CDPH believes that rock crab meat is safe to consume, however, as a precaution, consumers are advised not to eat the viscera (internal organs, also known as “butter” or “guts”) of crabs.
The Department also issued a November 2 warning urging recreational anglers to avoid eating the viscera of Dungeness crab caught north of Point Reyes. That warning is still in place.
While domoic acid levels may vary, consumers should always follow these best preparation practices to avoid any inadvertent exposure to domoic acid that might be sporadically found in some crab’s viscera. When whole crabs are cooked in liquid, domoic acid can leach from the viscera into the cooking liquid. Water or broth used to cook whole crabs should be discarded and not used to prepare dishes such as sauces, broths, soups or stews (for example, cioppino or gumbo), stocks, roux, dressings or dips.
The best ways to reduce risk are:
- Remove the crab viscera and rinse out the body cavity prior to cooking, or
- Boil or steam whole crabs, instead of frying or broiling, and discard cooking liquids.
Symptoms of domoic acid poisoning can occur within 30 minutes to 24 hours after eating toxic seafood. In mild cases, symptoms may include vomiting, diarrhea, abdominal cramps, headache and dizziness. These symptoms disappear within several days. In severe cases, the victim may experience trouble breathing, confusion, disorientation, cardiovascular instability, seizures, excessive bronchial secretions, permanent loss of short-term memory (a condition known as Amnesic Shellfish Poisoning), coma or death. There have been no reported illnesses associated with this year’s domoic acid event.
Domoic acid accumulation in seafood is a natural occurrence that is related to a “bloom” of a particular single-celled plant. The conditions that support the growth of this plant are impossible to predict. CDPH routinely monitors phytoplankton levels in coastal waters and bi-valve shellfish, and will increase sampling of other species when monitoring indicates that an event may be occurring.

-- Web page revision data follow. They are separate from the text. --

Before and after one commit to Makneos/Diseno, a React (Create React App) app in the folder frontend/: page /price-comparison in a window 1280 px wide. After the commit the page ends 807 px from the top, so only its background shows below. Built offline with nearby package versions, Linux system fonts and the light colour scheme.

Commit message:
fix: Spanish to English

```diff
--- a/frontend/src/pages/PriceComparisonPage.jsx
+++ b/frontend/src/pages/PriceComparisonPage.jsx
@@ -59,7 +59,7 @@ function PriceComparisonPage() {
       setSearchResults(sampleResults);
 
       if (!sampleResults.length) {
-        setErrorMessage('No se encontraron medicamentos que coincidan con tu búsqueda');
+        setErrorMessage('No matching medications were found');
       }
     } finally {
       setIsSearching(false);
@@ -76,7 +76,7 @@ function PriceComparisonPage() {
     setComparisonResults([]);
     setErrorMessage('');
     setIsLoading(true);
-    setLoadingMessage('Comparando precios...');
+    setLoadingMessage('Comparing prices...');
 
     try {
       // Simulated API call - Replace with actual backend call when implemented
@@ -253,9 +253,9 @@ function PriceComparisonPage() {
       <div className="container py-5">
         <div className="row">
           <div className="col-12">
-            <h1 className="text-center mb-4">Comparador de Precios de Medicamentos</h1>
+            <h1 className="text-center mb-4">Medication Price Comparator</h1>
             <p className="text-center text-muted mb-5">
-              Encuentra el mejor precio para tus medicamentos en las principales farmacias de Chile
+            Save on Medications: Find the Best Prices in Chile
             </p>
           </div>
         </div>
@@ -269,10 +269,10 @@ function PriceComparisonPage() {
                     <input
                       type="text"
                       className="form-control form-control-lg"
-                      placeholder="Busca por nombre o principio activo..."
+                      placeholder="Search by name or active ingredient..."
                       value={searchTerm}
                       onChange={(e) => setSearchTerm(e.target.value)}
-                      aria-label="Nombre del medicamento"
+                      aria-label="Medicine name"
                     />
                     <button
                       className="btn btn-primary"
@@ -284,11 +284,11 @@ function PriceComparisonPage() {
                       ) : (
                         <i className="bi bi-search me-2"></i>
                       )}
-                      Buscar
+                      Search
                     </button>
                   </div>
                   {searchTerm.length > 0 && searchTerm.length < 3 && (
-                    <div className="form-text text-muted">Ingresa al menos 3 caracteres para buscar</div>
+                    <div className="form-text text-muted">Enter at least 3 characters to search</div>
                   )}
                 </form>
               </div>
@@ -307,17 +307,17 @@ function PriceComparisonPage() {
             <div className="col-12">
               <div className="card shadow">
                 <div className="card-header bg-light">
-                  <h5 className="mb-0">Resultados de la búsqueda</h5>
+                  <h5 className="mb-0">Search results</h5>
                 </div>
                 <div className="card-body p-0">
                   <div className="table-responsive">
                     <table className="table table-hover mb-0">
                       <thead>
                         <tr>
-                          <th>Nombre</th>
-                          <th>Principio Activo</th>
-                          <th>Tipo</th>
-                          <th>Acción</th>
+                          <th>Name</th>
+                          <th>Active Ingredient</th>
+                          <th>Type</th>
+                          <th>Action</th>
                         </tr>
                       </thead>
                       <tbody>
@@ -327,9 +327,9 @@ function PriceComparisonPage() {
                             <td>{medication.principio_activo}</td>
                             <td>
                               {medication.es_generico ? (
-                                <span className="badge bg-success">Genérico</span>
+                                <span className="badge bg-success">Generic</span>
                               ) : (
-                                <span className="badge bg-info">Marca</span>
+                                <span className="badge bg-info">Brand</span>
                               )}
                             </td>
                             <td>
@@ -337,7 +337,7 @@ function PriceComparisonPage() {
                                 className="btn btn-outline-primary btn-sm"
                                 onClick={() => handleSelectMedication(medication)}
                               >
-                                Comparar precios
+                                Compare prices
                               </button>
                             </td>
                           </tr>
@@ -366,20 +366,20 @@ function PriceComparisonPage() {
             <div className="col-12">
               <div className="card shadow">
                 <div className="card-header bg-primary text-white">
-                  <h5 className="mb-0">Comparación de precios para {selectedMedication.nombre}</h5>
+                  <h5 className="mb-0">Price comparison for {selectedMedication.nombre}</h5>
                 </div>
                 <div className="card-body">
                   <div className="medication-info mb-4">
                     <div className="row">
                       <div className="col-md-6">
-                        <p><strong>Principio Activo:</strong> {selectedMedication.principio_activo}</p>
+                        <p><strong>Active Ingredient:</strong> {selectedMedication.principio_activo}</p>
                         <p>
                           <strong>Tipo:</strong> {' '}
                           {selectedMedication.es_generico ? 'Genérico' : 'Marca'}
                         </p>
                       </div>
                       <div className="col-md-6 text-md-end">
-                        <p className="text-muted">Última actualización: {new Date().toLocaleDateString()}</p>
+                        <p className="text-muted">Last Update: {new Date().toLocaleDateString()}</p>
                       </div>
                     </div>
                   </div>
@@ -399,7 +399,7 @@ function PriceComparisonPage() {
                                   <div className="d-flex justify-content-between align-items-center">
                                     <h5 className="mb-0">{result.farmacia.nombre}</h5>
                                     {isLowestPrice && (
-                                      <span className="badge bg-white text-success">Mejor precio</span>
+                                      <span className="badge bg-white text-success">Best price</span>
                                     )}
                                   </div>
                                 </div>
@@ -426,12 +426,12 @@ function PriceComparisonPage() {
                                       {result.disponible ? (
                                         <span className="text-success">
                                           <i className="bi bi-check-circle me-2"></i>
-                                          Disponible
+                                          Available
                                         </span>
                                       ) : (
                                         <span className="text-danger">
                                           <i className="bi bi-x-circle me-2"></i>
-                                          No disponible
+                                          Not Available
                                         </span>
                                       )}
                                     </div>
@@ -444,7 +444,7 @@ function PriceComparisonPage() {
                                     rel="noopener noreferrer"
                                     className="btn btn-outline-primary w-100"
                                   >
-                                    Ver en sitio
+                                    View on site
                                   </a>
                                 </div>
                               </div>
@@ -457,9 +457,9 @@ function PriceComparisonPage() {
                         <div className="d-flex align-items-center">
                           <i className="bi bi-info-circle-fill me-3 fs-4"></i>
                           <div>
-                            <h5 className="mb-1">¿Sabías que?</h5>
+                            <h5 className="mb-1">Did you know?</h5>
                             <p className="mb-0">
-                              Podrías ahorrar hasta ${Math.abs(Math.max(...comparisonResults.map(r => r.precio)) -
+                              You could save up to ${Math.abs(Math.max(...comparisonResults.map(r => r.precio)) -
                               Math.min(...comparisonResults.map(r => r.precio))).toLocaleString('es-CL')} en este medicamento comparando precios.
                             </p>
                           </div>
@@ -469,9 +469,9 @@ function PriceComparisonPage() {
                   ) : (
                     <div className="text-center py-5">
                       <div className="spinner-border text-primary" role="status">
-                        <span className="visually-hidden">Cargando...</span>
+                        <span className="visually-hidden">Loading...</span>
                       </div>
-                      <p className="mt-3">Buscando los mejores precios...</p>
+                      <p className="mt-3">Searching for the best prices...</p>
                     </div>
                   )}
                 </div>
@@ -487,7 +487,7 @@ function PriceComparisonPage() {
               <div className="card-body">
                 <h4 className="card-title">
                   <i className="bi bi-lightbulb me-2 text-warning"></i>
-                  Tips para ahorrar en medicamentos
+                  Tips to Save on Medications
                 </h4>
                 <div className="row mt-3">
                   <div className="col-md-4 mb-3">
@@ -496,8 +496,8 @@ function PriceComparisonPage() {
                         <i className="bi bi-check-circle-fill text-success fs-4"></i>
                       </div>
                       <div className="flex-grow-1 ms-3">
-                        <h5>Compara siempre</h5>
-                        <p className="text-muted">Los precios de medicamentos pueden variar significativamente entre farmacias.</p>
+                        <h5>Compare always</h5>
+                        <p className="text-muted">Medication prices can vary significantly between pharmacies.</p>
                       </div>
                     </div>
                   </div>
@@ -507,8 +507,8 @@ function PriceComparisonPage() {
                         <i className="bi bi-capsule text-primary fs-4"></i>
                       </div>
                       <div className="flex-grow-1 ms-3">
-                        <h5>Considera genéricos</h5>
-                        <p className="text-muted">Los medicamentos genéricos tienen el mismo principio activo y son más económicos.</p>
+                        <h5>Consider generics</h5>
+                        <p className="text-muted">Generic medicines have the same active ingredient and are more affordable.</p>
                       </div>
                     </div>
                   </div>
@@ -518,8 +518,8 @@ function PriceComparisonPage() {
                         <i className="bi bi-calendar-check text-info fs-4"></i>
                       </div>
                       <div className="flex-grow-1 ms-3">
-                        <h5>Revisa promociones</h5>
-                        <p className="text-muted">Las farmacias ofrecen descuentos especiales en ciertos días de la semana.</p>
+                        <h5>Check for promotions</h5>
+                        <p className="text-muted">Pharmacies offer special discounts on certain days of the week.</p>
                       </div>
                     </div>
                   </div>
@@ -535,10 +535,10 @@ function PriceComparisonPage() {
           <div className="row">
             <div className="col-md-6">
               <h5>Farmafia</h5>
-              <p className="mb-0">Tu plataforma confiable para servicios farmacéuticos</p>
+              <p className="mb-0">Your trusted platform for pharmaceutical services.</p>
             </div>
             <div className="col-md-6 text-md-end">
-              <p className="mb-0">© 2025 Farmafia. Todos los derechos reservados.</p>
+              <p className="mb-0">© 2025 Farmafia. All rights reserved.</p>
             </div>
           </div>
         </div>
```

CDPH will continue to coordinate its efforts with the California Department of Fish and Wildlife (CDFW) and the fishing community to collect and test rock crab samples from the northern California coast until the domoic acid levels have dissipated.
CDFW is in the process of closing the commercial rock crab fishery in state waters north of Pigeon Point in San Mateo County and the commercial Dungeness crab season between Point Reyes and the Sonoma/Mendocino county line. More information is available on the CDFW website.
To receive updated information about shellfish poisoning and quarantines, call CDPH’s toll-free Shellfish Information Line at (800) 553-4133. For additional information, visit CDPH’s Natural Marine Toxins: PSP and Domoic Acid Web page and CDPH’s Domoic Acid health information Web page.